Itemized modification records:
╔══

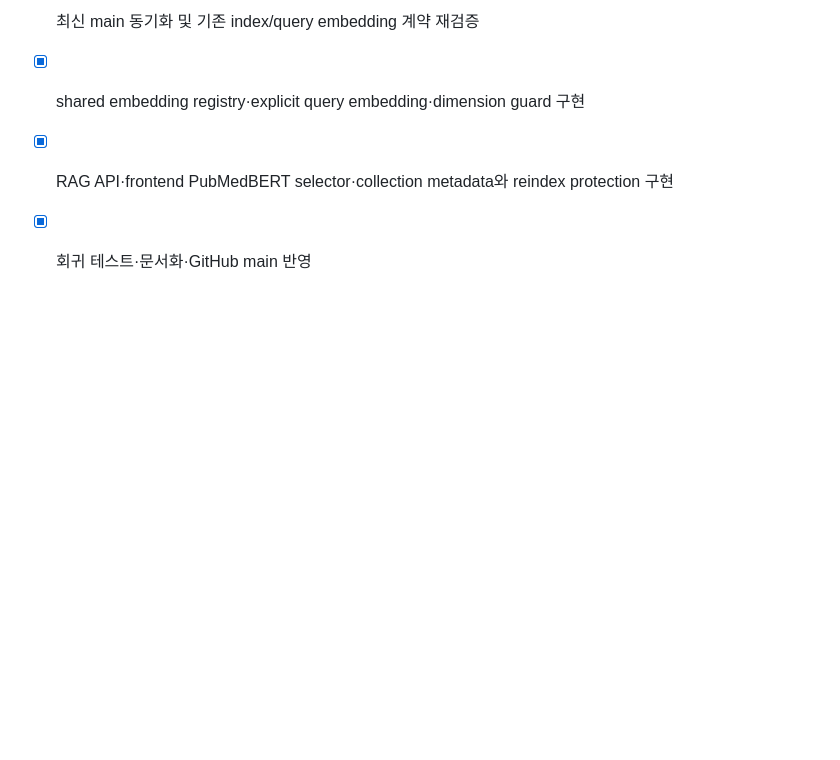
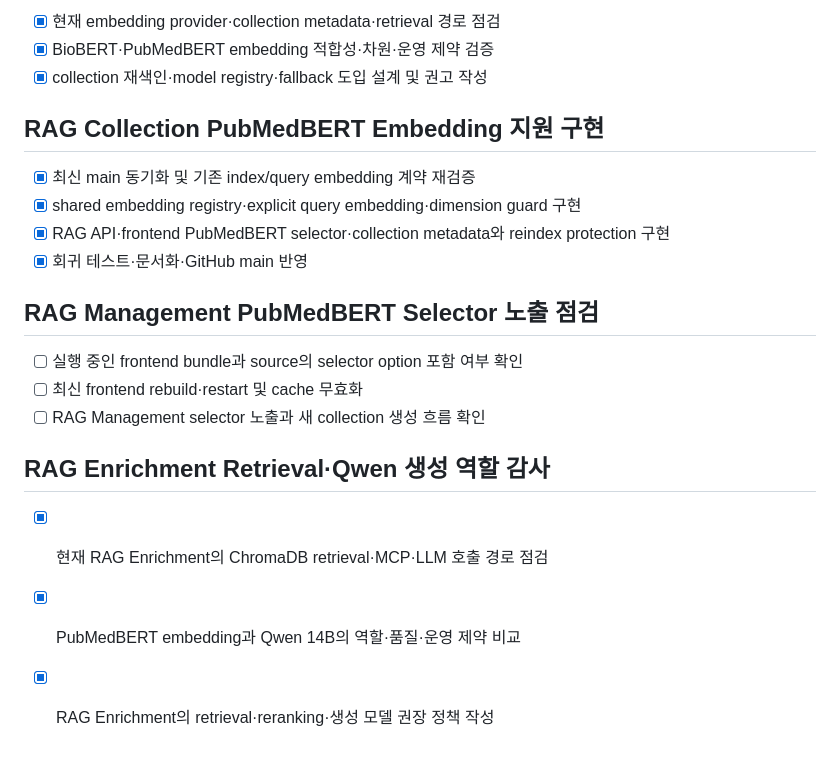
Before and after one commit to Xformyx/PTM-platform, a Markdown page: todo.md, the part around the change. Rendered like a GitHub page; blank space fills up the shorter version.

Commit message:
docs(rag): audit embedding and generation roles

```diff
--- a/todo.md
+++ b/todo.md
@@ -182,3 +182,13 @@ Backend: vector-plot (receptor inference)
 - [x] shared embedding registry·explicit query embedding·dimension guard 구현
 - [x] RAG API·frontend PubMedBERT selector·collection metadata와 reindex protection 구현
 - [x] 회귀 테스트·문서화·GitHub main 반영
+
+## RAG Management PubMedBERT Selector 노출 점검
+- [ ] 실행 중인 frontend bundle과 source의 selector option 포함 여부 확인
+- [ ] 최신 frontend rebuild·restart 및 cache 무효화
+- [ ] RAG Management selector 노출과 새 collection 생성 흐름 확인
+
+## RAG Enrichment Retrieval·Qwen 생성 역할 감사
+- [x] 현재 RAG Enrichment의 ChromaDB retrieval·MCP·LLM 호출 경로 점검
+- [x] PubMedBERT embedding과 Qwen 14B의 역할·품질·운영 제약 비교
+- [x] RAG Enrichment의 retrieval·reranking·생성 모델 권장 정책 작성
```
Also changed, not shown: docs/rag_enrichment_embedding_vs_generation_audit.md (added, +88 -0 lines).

╚══

> What the task requires
Copy the data word for word, no pictures.

> Answer area
Before and after one commit to Xformyx/PTM-platform, a Markdown page: todo.md, the part around the change. Rendered like a GitHub page; blank space fills up the shorter version.

Commit message:
docs(rag): audit embedding and generation roles

```diff
--- a/todo.md
+++ b/todo.md
@@ -182,3 +182,13 @@ Backend: vector-plot (receptor inference)
 - [x] shared embedding registry·explicit query embedding·dimension guard 구현
 - [x] RAG API·frontend PubMedBERT selector·collection metadata와 reindex protection 구현
 - [x] 회귀 테스트·문서화·GitHub main 반영
+
+## RAG Management PubMedBERT Selector 노출 점검
+- [ ] 실행 중인 frontend bundle과 source의 selector option 포함 여부 확인
+- [ ] 최신 frontend rebuild·restart 및 cache 무효화
+- [ ] RAG Management selector 노출과 새 collection 생성 흐름 확인
+
+## RAG Enrichment Retrieval·Qwen 생성 역할 감사
+- [x] 현재 RAG Enrichment의 ChromaDB retrieval·MCP·LLM 호출 경로 점검
+- [x] PubMedBERT embedding과 Qwen 14B의 역할·품질·운영 제약 비교
+- [x] RAG Enrichment의 retrieval·reranking·생성 모델 권장 정책 작성
```
Also changed, not shown: docs/rag_enrichment_embedding_vs_generation_audit.md (added, +88 -0 lines).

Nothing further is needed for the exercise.